NR Digital

Another Lost Kingdom

by Ross Douthat
A review of The Grand Budapest Hotel

There are ways in which The Grand Budapest Hotel, Wes Anderson’s eighth film, feels like the key to all his other works. Set in the fictional Hapsburg-ish dominion of Zubrowka in the twilight of the interwar period, it has as its dominant character a concierge named Gustave H., an arbiter of Old World elegance who presides over the titular hotel — a pink confection, rising against an Alpine backdrop — with a glorious fussiness, an imperious exactitude, as though precision and poetry might suffice to hold modernity at bay.

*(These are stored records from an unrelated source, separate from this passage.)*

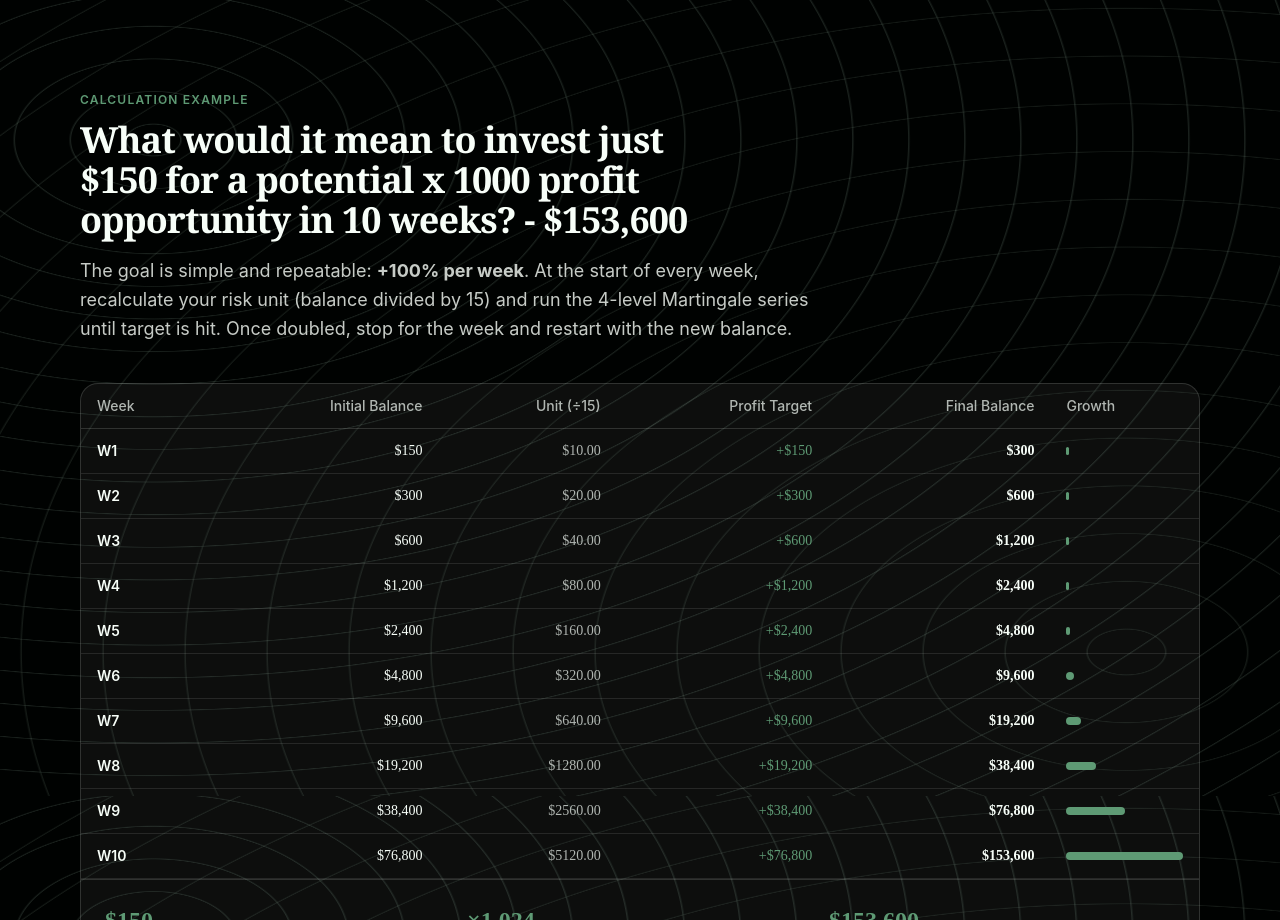
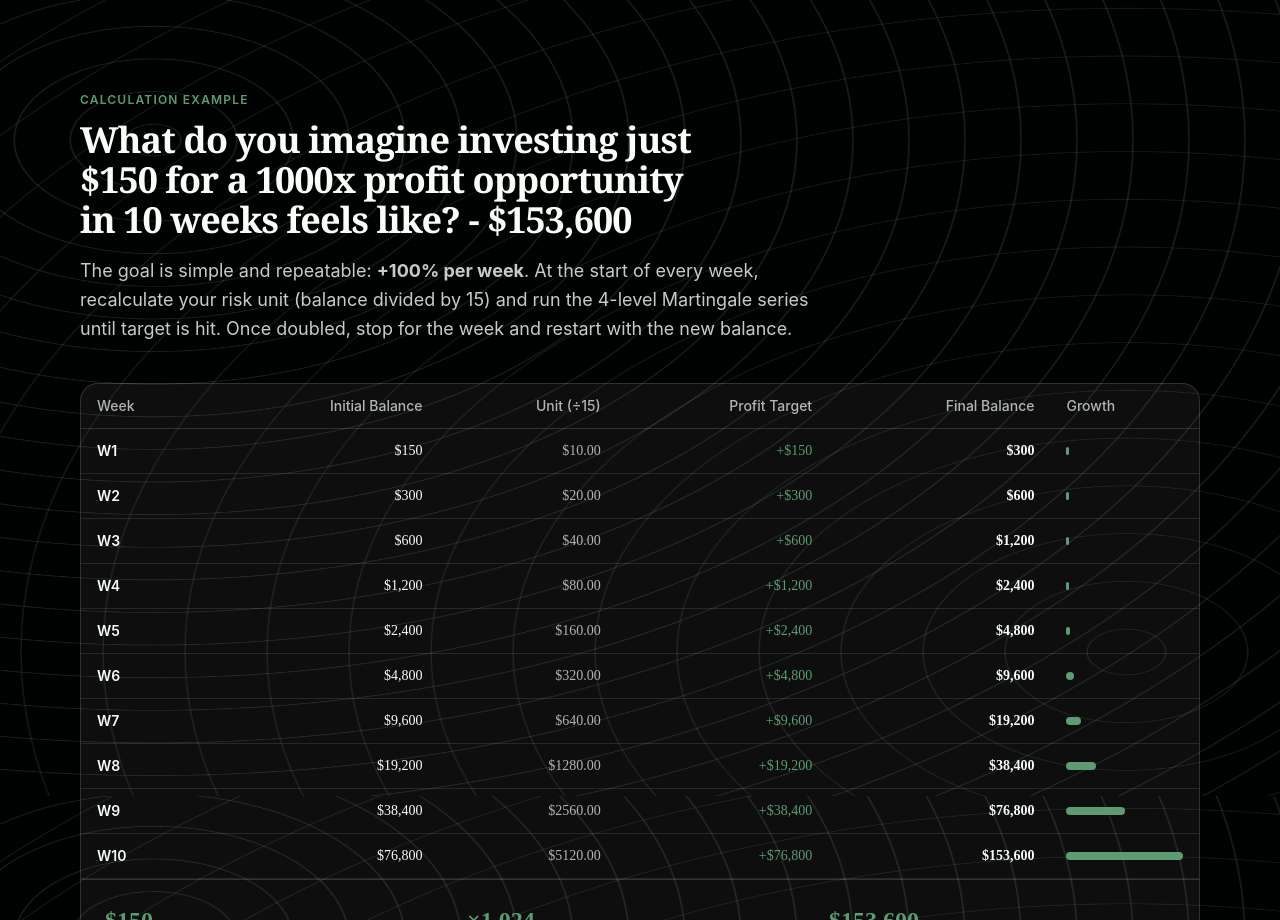
Before and after one commit to irineliul/wscapital, a Next.js app: page / in a window 1280 px wide. Shown: the part 900-1820 px from the top of the page. Built offline with nearby package versions, Linux system fonts and the light colour scheme; a web font is replaced by a local one.

Commit message:
feat: refine investment opportunity title in doubling-example.tsx
Improved phrasing for clarity on potential profit opportunity

Co-authored-by: irineliul <121431218+irineliul@users.noreply.github.com>

```diff
--- a/components/doubling-example.tsx
+++ b/components/doubling-example.tsx
@@ -9,7 +9,7 @@ const usd = (n: number) =>
 const t = {
   en: {
     badge: 'Calculation Example',
-    titlePrefix: 'What would it mean to invest just $150 for a potential x 1000 profit opportunity in 10 weeks? - ',
+    titlePrefix: 'What do you imagine investing just $150 for a 1000x profit opportunity in 10 weeks feels like? - ',
     descPrefix: 'The goal is simple and repeatable: ',
     descTarget: '+100% per week',
     descMiddle: '. At the start of every week, recalculate your risk unit (balance divided by ',
```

Inhabited by Ralph Fiennes — not one of Anderson’s usual players, but lending this production the same outsider’s energy that Gene Hackman brought to The Royal Tenenbaums — Gustave has something in common with dutiful servants from stories like The Remains of the Day and Downton Abbey, who keep magical kingdoms running smoothly in the shadow of world war, while the lords and ladies enjoy a few last little melodramas in their old and fated world.